Sherpa (Trust) Walk: Two group members lead a small group of un-sighted players safely around/up/over different areas of the equipment. (The sherpas, in Rohnke-esk fashion, do not speak a known language. They communicate in sounds that the group must eventually figure out. The safe easy Walk is to use a language that works for everyone - or mostly everyone.)
All Aboard: There are always a wide variety of platform spaces for the group to occupy. Start out with a large platform area and ask everyone to stand on it together (be sure the structure you are using is strong enough for the entire group). The idea is to eventually find the smallest (safe) platform area that everyone in the group can stand/balance upon from at least three full seconds.
Stepping Stones: One of my favorites for the playground. I bring along my 1-foot round spot markers, each player gets a spot, and the group has to use them to step on in order to get from one side of the playground structure to the other. So, if a player is stepping down a spot must be under his or her foot. I love the three-dimensional aspect of the trip. (And, going through a tube is really interesting! Or up a slide??!!)
TP Shuffle: Using an elevated curb, beam, or even some chalk on the side walk for the path, two small groups facing each other (each group in a line) have to switch places without stepping off the curb, beam, or chalked path. (I always like to start with a sidewalk version and then progress to a more elevated challenge.)
Tunnel Pass: Divide a group in half - one half at each entrance to the playground tunnel. Players can only go through and exit the tunnel if they have passed someone inside of it. Get everyone from both sides through the tube. (Careful with this one - there are some space body contact issues in there. The right group at the right time.)
Spider Web: There are lots of openings on playground equipment. After going through a progression of spotting and lifting activities set up a plan for everyone to go through some sort of opening in the equipment. Lots of room for planning and discussion. You could also assign points for the different openings and the group does it's best to get the most points possible.
Up and Over: Like a team wall, groups can also work together to get everyone up-and-over a stable bar located on the playground.
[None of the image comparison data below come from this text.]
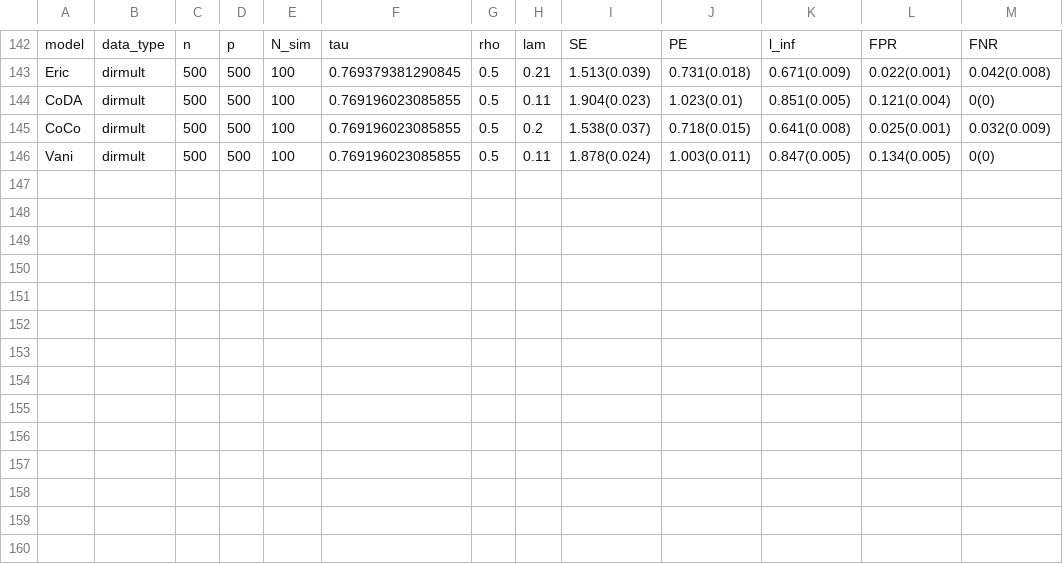
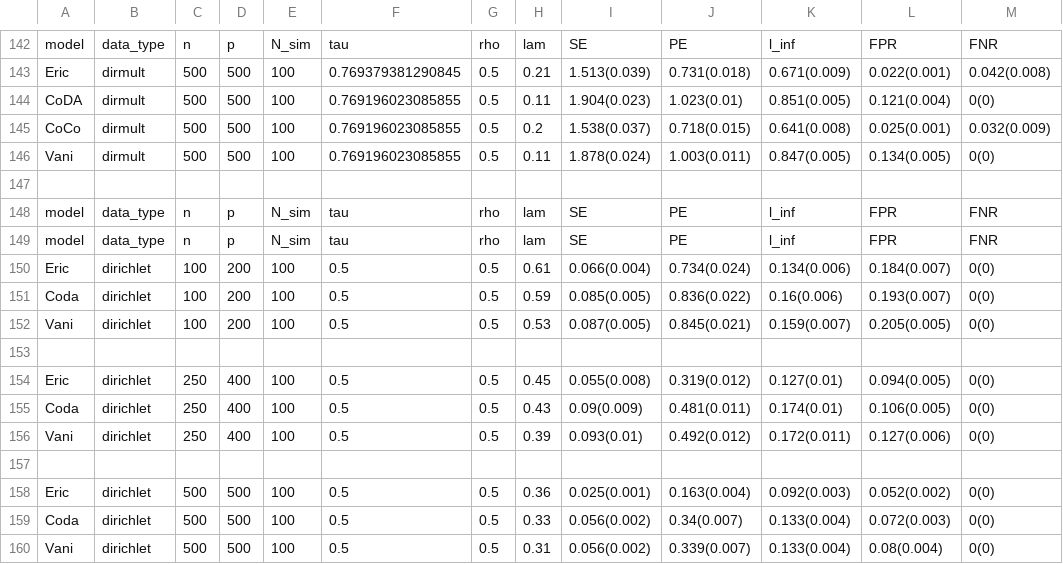
Before and after one commit to twwwwx/Eric-Lasso, a CSV file: results/results_table.csv, drawn as a sheet; only a part is shown, gaps mark what is left out.

```diff
--- a/results/results_table.csv
+++ b/results/results_table.csv
@@ -146 +146,15 @@ CoCo,dirmult,500,500,100,0.769196023085855,0.5,0.2,1.538(0.037),0.718(0.015),0.6
 Vani,dirmult,500,500,100,0.769196023085855,0.5,0.11,1.878(0.024),1.003(0.011),0.847(0.005),0.134(0.005),0(0)
+
+"model","data_type","n","p","N_sim","tau","rho","lam","SE","PE","l_inf","FPR","FNR"
+"model","data_type","n","p","N_sim","tau","rho","lam","SE","PE","l_inf","FPR","FNR"
+Eric,dirichlet,100,200,100,0.5,0.5,0.61,0.066(0.004),0.734(0.024),0.134(0.006),0.184(0.007),0(0)
+Coda,dirichlet,100,200,100,0.5,0.5,0.59,0.085(0.005),0.836(0.022),0.16(0.006),0.193(0.007),0(0)
+Vani,dirichlet,100,200,100,0.5,0.5,0.53,0.087(0.005),0.845(0.021),0.159(0.007),0.205(0.005),0(0)
+
+Eric,dirichlet,250,400,100,0.5,0.5,0.45,0.055(0.008),0.319(0.012),0.127(0.01),0.094(0.005),0(0)
+Coda,dirichlet,250,400,100,0.5,0.5,0.43,0.09(0.009),0.481(0.011),0.174(0.01),0.106(0.005),0(0)
+Vani,dirichlet,250,400,100,0.5,0.5,0.39,0.093(0.01),0.492(0.012),0.172(0.011),0.127(0.006),0(0)
+
+Eric,dirichlet,500,500,100,0.5,0.5,0.36,0.025(0.001),0.163(0.004),0.092(0.003),0.052(0.002),0(0)
+Coda,dirichlet,500,500,100,0.5,0.5,0.33,0.056(0.002),0.34(0.007),0.133(0.004),0.072(0.003),0(0)
+Vani,dirichlet,500,500,100,0.5,0.5,0.31,0.056(0.002),0.339(0.007),0.133(0.004),0.08(0.004),0(0)
```
Also changed, not shown: results/results_sum.csv, 50 other files.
The bar should be at a height where everyone will be able to spot others safely while maneuvering over the top. Spotting! Spotting! Spotting!
Other Playground Team Building ideas out there. Share in the comments below!
All the best,